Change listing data
-*-*-

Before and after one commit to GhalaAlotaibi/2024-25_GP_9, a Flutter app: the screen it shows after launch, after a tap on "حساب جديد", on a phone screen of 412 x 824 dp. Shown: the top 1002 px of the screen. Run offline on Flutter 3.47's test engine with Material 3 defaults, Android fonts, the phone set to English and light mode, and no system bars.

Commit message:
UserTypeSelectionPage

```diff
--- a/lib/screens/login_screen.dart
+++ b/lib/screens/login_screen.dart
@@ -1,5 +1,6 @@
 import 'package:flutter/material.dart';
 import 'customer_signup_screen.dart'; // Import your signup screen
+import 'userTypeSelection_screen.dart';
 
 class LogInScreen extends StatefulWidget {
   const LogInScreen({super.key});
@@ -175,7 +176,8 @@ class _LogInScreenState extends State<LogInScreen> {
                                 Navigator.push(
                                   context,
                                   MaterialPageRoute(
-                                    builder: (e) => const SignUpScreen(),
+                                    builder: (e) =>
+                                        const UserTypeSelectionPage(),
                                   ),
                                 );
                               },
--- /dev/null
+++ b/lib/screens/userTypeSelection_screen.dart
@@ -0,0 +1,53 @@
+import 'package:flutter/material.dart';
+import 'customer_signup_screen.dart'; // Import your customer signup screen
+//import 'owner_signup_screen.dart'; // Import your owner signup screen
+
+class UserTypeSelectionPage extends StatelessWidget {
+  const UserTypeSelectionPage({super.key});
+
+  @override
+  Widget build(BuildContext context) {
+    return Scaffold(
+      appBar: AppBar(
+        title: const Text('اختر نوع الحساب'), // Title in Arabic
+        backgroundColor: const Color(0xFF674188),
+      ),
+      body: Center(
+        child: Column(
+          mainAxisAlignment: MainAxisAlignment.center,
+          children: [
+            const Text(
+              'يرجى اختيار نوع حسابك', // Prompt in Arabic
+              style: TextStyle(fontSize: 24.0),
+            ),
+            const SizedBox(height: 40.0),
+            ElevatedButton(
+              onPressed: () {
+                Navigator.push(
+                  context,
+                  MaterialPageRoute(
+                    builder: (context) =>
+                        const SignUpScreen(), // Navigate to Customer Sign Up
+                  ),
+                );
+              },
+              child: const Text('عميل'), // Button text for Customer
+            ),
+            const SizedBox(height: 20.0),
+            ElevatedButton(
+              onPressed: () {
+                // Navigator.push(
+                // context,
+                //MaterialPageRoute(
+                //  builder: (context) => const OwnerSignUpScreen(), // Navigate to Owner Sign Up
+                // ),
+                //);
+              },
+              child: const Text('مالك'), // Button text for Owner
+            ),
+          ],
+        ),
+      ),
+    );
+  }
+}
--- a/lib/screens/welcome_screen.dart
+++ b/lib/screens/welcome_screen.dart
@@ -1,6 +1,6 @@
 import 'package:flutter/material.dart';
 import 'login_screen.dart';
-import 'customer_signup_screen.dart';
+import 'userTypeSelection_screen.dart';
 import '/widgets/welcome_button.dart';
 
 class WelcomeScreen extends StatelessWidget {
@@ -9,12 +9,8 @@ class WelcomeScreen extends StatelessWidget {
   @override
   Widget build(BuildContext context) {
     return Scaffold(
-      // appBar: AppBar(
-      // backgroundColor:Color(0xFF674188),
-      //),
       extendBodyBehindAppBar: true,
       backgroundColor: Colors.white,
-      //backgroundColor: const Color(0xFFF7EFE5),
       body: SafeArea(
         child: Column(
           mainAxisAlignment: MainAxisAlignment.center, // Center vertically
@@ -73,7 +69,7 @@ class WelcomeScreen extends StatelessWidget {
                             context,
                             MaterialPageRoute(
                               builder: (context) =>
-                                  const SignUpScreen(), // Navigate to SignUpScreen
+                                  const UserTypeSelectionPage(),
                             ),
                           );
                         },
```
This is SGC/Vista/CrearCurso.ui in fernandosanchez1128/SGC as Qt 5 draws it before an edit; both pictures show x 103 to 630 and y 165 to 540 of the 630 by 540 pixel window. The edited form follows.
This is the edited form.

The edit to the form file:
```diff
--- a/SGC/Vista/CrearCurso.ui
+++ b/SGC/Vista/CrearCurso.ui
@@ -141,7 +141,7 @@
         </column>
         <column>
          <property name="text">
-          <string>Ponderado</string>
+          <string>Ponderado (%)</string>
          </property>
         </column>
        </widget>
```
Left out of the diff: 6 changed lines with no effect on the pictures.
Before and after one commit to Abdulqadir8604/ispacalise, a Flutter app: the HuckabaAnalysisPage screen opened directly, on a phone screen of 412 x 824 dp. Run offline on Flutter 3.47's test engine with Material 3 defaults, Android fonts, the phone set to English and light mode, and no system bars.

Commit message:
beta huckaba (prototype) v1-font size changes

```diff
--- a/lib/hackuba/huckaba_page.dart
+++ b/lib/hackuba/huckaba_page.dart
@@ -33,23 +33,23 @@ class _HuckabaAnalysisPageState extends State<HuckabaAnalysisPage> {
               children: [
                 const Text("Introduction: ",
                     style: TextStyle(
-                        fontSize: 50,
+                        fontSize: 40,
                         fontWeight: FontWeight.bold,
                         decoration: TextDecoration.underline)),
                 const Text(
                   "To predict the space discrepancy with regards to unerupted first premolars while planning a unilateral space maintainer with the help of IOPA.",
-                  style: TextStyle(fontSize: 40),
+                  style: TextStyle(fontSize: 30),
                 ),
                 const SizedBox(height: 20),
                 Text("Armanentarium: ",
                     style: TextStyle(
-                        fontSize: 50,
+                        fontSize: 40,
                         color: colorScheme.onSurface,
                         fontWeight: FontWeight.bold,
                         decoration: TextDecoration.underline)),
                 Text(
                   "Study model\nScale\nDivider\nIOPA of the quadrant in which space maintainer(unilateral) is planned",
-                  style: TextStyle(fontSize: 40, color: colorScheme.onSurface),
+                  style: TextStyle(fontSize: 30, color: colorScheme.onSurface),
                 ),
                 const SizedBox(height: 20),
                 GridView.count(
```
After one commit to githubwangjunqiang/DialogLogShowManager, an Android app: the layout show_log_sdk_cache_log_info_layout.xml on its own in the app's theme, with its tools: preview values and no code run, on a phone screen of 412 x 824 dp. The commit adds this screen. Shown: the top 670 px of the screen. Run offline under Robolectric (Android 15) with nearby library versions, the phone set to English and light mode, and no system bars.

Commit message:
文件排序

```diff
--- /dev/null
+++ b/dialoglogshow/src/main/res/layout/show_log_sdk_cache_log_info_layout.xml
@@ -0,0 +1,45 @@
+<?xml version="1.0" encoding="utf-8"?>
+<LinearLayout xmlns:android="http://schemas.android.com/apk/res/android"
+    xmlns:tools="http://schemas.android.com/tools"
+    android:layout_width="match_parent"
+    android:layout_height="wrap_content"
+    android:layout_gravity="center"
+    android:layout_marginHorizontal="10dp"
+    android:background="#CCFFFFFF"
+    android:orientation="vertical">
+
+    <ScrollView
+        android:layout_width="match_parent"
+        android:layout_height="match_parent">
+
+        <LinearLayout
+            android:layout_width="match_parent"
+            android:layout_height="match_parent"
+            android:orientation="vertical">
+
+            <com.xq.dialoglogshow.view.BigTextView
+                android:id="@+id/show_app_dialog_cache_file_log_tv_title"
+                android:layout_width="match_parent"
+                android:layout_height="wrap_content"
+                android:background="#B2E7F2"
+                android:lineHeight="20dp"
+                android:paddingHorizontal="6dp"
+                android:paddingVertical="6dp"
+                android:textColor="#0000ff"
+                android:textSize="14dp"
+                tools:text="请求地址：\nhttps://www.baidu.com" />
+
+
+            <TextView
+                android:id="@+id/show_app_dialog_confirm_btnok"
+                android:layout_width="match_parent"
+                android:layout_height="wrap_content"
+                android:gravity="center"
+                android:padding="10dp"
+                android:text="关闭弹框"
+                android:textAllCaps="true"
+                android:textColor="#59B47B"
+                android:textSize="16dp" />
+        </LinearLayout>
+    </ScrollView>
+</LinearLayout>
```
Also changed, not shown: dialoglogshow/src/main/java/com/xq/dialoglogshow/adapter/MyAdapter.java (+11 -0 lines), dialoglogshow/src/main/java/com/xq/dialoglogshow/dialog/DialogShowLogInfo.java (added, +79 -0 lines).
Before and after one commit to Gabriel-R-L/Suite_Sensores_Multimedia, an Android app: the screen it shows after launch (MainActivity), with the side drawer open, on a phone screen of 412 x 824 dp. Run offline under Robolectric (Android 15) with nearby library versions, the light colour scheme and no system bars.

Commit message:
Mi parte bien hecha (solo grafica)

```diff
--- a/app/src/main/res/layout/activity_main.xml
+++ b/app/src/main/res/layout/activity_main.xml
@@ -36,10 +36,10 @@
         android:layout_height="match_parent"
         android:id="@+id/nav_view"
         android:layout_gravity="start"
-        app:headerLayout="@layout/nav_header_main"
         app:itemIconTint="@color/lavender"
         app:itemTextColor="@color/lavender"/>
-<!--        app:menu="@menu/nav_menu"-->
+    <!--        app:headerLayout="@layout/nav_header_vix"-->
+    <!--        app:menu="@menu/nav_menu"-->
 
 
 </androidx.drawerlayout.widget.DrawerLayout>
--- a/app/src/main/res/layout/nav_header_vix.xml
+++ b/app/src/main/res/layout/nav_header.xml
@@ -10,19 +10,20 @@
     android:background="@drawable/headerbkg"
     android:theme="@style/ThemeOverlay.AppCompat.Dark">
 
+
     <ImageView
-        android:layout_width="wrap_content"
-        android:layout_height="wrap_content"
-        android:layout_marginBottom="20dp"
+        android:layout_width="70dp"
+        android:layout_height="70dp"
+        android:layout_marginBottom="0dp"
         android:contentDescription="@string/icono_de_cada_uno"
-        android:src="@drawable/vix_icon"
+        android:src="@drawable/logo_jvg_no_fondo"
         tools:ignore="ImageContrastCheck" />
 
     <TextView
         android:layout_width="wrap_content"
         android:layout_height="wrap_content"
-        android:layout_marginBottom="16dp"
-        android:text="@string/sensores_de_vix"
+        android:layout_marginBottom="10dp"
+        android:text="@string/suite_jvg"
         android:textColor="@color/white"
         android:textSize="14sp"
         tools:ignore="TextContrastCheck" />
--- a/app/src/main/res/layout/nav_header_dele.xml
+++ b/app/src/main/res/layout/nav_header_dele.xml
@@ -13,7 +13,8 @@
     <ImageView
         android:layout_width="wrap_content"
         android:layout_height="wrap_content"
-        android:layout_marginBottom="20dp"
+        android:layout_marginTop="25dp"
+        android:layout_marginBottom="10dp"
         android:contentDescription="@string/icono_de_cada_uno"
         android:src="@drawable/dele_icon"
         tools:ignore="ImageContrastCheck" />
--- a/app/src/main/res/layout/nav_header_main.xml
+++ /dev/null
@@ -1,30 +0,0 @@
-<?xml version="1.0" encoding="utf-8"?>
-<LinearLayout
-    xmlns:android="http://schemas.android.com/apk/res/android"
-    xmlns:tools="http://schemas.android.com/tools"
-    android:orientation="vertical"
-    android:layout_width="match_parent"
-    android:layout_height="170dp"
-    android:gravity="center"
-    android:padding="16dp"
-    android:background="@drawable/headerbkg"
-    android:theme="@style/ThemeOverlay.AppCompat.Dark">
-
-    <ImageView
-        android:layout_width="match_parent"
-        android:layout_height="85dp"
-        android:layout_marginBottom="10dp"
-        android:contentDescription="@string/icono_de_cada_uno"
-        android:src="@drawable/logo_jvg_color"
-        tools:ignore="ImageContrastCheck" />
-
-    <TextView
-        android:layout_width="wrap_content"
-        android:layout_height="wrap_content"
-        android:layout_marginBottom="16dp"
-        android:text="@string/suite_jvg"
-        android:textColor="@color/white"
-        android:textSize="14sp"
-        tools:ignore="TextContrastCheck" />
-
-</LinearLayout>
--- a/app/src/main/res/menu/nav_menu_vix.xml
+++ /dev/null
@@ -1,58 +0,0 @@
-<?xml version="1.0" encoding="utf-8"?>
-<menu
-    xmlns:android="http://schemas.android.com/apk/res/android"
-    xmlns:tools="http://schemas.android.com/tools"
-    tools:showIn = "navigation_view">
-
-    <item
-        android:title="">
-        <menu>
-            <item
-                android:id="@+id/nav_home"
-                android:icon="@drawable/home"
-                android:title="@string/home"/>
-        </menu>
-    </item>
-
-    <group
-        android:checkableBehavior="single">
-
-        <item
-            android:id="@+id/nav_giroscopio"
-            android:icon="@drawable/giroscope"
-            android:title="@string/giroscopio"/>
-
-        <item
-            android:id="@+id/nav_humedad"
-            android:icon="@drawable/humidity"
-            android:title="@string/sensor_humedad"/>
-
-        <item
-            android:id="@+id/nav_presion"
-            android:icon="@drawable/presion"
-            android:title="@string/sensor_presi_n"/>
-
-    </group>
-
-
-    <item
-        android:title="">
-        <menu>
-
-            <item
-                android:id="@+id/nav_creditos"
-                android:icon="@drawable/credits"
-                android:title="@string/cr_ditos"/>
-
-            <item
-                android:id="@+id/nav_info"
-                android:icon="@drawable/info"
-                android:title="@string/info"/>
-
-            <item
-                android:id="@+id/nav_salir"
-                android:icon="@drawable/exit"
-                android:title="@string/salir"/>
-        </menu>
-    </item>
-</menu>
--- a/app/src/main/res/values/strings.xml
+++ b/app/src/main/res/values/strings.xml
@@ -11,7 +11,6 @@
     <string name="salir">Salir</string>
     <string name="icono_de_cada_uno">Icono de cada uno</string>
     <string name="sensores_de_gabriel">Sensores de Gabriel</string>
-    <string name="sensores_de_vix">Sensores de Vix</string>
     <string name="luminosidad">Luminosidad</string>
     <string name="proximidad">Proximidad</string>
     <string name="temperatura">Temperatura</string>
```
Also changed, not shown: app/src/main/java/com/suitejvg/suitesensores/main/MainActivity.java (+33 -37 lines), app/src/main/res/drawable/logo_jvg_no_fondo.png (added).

-*-*-

• _Aim of the exercise_
I need every line of the data that has the word "SizedBox"; please list them.

• _Your response_
+            const SizedBox(height: 40.0),
+            const SizedBox(height: 20.0),
                 const SizedBox(height: 20),
                 const SizedBox(height: 20),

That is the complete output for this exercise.